I've been on a fabulous trip to Boston. Oh, how we loved Boston. It fit us to a T. And we rode the T. Ha! If you get a chance to go to Boston you won't want to miss taking a tour with this gentleman. He works for the Freedom Trail Foundation.

We ate A LOT of seafood. Here is the rundown for me (my goal was to have seafood for lunch and dinner every day):

lobster roll x 2
crazy good lobster bisque
clam chowder x 2
my first raw oyster (I don't think I get the appeal)
some whitefish

Yum! And The Girl discovered that she loves mussels. Who knew? I mean, she wouldn't try a hush puppy but she eats mussels.

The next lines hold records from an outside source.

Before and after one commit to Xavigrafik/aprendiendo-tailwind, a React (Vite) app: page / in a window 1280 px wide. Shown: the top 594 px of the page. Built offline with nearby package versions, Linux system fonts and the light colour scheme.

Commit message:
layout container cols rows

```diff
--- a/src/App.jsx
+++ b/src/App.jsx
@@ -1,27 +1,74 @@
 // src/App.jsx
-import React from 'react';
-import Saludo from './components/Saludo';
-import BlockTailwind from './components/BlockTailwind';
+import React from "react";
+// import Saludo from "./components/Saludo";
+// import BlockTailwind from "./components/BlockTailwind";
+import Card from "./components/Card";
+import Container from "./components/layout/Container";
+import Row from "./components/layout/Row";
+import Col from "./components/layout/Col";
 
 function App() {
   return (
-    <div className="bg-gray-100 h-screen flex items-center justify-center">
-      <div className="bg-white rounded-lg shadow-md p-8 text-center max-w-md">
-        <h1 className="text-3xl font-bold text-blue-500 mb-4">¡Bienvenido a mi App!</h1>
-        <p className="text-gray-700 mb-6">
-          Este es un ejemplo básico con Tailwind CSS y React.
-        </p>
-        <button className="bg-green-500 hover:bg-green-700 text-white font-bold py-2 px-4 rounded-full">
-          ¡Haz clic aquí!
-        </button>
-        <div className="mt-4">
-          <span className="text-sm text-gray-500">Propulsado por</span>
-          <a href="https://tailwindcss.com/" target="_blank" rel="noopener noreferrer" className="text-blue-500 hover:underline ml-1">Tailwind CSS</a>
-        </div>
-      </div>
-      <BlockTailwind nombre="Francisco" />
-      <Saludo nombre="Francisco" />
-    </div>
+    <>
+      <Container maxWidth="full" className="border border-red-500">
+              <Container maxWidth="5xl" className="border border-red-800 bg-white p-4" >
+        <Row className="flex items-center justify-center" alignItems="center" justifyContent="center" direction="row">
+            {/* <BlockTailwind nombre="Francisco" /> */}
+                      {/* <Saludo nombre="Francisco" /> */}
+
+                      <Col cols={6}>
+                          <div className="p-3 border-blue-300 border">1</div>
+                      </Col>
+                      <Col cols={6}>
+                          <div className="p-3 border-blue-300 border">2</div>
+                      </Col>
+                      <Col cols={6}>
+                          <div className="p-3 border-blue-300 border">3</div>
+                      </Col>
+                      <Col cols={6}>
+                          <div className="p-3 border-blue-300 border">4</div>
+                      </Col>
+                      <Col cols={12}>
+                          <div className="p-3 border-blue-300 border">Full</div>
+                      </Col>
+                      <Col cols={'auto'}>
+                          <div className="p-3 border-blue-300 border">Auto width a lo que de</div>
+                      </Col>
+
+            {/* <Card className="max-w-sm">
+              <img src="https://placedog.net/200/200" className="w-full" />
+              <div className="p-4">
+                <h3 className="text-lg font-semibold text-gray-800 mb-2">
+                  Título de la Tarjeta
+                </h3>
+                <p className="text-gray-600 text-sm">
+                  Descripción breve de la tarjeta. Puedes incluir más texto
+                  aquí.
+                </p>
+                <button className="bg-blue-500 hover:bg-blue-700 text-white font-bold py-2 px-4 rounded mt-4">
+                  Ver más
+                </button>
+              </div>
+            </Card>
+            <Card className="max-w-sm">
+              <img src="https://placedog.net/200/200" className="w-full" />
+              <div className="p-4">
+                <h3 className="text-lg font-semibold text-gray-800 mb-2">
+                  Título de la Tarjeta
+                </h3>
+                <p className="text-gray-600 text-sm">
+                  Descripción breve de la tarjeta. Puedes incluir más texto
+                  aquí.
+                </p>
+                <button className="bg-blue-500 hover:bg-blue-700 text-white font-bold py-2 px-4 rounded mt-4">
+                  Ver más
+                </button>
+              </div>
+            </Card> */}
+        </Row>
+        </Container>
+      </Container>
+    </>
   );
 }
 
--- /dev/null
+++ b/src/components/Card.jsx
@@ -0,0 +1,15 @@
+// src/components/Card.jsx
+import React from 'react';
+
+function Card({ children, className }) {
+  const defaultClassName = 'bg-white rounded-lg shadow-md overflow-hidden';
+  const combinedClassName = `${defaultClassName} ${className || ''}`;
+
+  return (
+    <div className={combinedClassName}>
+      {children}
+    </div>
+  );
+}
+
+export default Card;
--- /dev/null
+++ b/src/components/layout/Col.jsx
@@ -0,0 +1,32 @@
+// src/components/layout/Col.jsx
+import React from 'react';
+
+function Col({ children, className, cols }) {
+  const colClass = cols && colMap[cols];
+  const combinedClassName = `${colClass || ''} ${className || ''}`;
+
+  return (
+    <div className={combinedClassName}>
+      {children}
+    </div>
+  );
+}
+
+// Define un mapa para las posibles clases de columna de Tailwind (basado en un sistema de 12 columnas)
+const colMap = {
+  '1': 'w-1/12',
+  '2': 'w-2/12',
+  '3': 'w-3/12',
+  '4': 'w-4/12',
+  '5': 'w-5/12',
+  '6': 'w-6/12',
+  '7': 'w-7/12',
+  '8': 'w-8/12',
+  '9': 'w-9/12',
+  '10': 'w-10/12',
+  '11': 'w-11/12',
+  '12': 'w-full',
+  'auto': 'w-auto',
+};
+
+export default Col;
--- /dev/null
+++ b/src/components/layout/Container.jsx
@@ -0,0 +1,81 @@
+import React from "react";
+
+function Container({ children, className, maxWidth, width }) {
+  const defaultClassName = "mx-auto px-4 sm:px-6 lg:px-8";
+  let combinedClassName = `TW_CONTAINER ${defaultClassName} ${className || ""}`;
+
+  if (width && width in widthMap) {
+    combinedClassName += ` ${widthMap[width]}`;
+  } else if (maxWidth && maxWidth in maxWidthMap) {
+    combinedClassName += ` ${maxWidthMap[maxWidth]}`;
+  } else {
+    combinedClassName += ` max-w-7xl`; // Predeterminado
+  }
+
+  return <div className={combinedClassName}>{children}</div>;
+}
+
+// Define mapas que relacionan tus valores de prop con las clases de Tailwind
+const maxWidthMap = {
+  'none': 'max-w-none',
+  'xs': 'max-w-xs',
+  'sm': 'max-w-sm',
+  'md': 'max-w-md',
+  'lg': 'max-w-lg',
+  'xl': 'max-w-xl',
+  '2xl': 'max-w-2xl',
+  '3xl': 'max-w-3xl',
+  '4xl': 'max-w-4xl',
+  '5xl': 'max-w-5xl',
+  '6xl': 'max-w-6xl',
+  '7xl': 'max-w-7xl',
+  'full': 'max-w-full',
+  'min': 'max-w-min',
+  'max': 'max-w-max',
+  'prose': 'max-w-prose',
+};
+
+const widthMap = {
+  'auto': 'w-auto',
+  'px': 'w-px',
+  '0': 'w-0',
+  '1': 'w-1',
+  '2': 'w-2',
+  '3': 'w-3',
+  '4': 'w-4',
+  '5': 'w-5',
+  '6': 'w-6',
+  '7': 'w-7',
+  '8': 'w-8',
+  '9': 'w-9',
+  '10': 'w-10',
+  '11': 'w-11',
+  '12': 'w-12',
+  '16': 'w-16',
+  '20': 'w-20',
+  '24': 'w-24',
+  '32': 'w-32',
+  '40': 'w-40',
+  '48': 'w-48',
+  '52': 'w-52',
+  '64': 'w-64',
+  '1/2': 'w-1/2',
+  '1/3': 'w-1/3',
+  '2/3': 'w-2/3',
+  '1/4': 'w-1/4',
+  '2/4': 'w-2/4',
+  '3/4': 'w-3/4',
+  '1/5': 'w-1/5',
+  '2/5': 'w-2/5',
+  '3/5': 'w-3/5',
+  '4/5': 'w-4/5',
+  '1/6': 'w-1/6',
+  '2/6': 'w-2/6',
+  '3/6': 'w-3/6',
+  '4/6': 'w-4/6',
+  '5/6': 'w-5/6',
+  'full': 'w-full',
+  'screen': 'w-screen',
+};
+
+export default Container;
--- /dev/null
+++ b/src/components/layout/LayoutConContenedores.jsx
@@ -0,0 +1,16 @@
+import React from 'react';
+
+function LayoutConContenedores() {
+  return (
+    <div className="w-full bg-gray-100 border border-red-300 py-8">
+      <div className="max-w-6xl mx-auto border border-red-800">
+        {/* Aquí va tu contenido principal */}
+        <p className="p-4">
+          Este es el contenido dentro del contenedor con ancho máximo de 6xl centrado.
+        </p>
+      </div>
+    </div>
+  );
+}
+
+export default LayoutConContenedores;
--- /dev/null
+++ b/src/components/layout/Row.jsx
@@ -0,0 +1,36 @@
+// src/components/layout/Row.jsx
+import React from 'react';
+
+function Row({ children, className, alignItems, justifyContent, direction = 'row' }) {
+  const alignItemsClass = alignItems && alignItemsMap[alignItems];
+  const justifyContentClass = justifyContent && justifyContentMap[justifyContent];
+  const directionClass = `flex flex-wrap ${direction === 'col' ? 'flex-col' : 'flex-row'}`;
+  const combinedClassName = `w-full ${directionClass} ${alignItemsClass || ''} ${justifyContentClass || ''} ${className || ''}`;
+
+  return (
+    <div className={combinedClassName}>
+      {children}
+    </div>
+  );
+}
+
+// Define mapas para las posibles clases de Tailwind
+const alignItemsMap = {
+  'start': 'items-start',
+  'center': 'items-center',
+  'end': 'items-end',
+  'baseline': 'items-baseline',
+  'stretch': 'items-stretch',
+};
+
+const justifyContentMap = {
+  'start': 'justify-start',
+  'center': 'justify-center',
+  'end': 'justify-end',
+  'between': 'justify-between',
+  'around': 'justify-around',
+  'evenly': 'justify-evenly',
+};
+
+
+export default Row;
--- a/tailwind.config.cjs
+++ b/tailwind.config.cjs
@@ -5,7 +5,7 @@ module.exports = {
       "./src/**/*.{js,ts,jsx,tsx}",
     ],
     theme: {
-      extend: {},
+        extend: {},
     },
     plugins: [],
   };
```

I spent a lot of time volunteering at school.

I did quite a bit of cooking; here is a sneak peek. This was one of my proudest moments as a home cook. I even told my husband to 'be more effusive'.

I went to the farmers' market. I never got to take photos some weeks but here is my most recent trip:

Isn't that kale pretty? Too bad it went to waste. I never did figure out what to do with it (that my family would eat).

I did a fair amount of reading.

Last week I met my new best friend.

Come here, lover.

I also spent some time thinking. Thinking about this space and what to do with it. Thinking about what has been bothering me about blogging and the like. Being put off by the popularity-contest aspect of it all. You know what I mean.

In addition, I am not a writer. I don't want to be a writer and writing is not why I'm here. I'm here because I love books. I came across a brilliant post last week at Kiss a Cloud. I identified with so much of what Claire wrote, especially this:

I would really rather spend more time with my children, read my books, read your thoughts on your books, than write.

Ahhhh. So true.

So what to do? I decided I wanted to come back to this space but I think it will be in a slightly different way. I think most books I read will get more of a 'blurb' and less of a review, and the really special books that stand out to me will perhaps get a highlight post. Or something like that. We'll see. Most of all, I know that if I'm going to do this it needs to be for me, a journal for ME. Not to please someone or to advertise for anyone. Not to generate traffic or more followers. Just for me.